A graduate mini-conference
presented by the Faculty of Information and Media Studies, with support from the Public Humanities project, the Centre for Theory and Criticism, and the FIMS Rogers Chair
UC 224A, 1:00 -4:15 PM, March 21st, 2012
In recent decades, culture has become one of the main objects of interest and resources for policy makers. With the “creative city” movement becoming part of the dominant paradigm in urban planning, new local development strategies are increasingly focusing, for example, on fostering cultural institutions, heritage regeneration, tourism, and so-called “creative industries.” In a competitive world, city councils around the country try to brand their municipality and promote its image in order to bring in new investments and encourage new qualified workers to move in and become stakeholders. From a complementary perspective, it is plain to see that levels of government expenditure on culture grow at a slow but constant pace while artists and cultural workers incomes remain considerably lower than national averages for similarly educated and experienced white-collar workers.
At the same time, cultural policy also orients social development in urban space. Regional senses of “identity” and “belonging” are often related to cultural policy in many ways, going from the construction of local identity with the arts and heritage, through diverse educational programs using cultural institutions – sometimes with the aim of changing the practices of some marginalized parts of the city’s population.

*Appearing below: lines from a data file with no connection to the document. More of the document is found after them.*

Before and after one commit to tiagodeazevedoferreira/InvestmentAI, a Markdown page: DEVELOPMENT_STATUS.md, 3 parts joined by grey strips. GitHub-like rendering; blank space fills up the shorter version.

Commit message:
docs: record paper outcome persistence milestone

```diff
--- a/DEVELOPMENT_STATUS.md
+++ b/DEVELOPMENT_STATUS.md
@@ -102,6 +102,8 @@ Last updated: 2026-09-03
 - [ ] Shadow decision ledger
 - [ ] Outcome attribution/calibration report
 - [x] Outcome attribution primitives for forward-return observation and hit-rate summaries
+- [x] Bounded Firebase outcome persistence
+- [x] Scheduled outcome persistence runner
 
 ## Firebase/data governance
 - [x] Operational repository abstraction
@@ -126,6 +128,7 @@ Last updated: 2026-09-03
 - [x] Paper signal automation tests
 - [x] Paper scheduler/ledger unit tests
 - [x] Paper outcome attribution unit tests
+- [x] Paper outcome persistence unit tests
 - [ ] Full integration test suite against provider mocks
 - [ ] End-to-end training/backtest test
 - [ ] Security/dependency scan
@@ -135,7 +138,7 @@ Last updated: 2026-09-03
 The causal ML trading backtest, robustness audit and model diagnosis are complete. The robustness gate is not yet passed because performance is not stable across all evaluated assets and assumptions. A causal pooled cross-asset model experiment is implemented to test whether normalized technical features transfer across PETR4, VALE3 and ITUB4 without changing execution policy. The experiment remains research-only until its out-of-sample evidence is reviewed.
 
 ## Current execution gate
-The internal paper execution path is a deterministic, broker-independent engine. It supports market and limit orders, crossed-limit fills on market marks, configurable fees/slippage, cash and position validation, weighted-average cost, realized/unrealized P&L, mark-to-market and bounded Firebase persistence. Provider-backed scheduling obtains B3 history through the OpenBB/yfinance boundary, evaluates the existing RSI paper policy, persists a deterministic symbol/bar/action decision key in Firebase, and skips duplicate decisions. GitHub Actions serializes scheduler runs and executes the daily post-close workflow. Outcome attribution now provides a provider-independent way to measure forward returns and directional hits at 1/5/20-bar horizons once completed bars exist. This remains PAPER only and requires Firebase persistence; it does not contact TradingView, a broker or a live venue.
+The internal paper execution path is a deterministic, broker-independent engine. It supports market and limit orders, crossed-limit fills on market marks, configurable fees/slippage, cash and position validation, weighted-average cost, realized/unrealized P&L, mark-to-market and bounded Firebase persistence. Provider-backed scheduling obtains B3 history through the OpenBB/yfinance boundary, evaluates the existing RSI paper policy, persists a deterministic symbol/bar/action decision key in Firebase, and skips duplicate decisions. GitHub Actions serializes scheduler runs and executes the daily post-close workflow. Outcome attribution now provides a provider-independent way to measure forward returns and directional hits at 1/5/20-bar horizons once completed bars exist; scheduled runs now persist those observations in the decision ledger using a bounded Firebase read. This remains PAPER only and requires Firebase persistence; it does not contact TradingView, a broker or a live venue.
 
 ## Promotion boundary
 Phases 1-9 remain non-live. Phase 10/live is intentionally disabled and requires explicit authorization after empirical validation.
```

The rise of the global division of labour has impelled cities to attribute greater importance to creativity and the knowledge-based economy in fostering the implementation of R&D centres, information technologies businesses and institutions for higher education. For example, the University of Western Ontario has been recently invited to prepare a business plan (due upcoming March) for the creation of a new campus in downtown London. This, like other instances of urban regeneration, could be regarded as different articulation of culture, spatiality and prosperity that may perhaps has some effects at the way we relate to the city.
We invite specifically for graduate students suggestions for individual presentations related to the many ways in which cultural policy relates to the city and urban space, understood as a locus of materiality, meanings and personal, organizational or social trajectories. Please submit your abstract of maximum 300 words by February 6th 2012 to firstname.lastname@example.org